One of the hottest trends in the field of "fitness/training/ exercise" is Crossfit. A brand often times associated with highly intensive lifts, workouts of the day, cult like followings, and a home that is called a "box". In addition to the above, it is associated with training protocols that are varied, combining intensity and volume.

In the field of performance- in which athletes are often trained, the combination of intensity and volume can be a recipe for disaster. When intensity and training volume are combined with an elevating game/ sport volume, injury is often the end results. The purpose of this post is not to bash Crossfit, because from a team  building, social standpoint, and physique change standpoint it works; just not for athletes. 

An athlete, or competitor outside of the Crossfit games needs a strutured, progressive, periodized, program that is specific to their needs based on time of year, point of the season, physical scouting reports, and injury history. When training an athletic population or a population recovering from injury, it is imperative to consider the individual. Where are they today? Where are they headed? So, with that said, these athletic populations should not be engaging in "trend" based fitness, or engaging in the hottest bootcamp because they are based on fitness, not performance.

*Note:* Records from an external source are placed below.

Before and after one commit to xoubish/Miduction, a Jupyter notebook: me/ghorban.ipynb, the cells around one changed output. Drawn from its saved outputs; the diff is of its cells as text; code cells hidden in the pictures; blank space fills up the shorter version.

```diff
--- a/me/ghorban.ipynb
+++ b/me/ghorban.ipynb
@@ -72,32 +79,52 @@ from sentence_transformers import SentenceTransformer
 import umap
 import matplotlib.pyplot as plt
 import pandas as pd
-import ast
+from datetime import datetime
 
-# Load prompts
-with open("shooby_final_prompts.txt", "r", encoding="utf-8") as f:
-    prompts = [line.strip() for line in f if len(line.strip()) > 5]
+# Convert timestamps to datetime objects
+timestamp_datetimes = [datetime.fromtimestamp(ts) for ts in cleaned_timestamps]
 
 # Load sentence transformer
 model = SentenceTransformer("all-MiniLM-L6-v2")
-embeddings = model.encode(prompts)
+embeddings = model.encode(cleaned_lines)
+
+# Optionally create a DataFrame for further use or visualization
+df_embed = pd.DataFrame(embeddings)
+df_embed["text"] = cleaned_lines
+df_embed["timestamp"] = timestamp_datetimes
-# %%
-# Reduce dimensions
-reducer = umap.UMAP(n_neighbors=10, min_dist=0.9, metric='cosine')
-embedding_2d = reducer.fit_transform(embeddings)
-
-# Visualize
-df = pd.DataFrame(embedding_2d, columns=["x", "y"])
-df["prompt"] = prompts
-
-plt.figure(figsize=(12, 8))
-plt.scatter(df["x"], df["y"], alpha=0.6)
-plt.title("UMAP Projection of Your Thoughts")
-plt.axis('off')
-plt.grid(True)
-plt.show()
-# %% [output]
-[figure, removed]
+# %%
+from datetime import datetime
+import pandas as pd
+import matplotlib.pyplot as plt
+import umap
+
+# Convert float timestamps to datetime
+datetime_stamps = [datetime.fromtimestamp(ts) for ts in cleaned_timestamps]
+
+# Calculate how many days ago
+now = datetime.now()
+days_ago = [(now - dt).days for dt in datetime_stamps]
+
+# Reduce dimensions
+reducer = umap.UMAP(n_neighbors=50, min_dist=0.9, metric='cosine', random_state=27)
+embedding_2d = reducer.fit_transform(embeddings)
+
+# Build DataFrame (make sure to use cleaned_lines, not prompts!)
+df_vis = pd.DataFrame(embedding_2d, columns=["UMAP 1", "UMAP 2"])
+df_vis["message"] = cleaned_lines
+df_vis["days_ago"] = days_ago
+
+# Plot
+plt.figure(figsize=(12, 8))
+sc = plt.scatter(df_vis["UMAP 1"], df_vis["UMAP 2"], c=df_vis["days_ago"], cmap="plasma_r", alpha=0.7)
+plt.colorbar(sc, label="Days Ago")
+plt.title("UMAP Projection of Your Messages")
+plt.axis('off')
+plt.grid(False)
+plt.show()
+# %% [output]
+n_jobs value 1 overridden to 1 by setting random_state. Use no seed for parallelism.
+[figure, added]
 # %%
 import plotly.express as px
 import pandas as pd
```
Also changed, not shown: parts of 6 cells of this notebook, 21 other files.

Performance is a category with measurable metrics, goals, and outcomes; fitness is not. Fitness people are not strength coaches. Fitness people are called trainers. Performance people are called coaches. The problem is people (clients/ athletes/ customers/ prospects) don't know the difference.

Athletes train. Fitness folks workout. There is a difference. Using randomized training protocols, white boards with a generic plan, or combining your favorite 10 exercises is not training. This is exercise or fitness or as previously stated a workout. Training is built on a customized plan with an end-game in mind. 

Now that we understand the difference between Trainers and Coaches, Fitness and Performance, and Workout and Training, it is time to dive into your plan. We will follow this post up with further education on how to train, how to improve personal biometrics, and most importantly how to improve performance. Dont workout. Train.



Dana Cavalea
Dana Cavalea

Dana Cavalea is the former Director of Strength and Conditioning & Performance of the New York Yankees. Currently, he is a High Performance Speaker & Consultant to Pro Athletes, Entrepreneurs, Business Executives, and Workforces on lifestyle strategies to reduce stress, improve work/life integration, and most importantly improve daily performance /outcomes. Book Dana to Speak at your Company Event or Conference Today!

Leave a comment

Want to Know the 7 Surprising Things Ultra-Successful People Do Differently?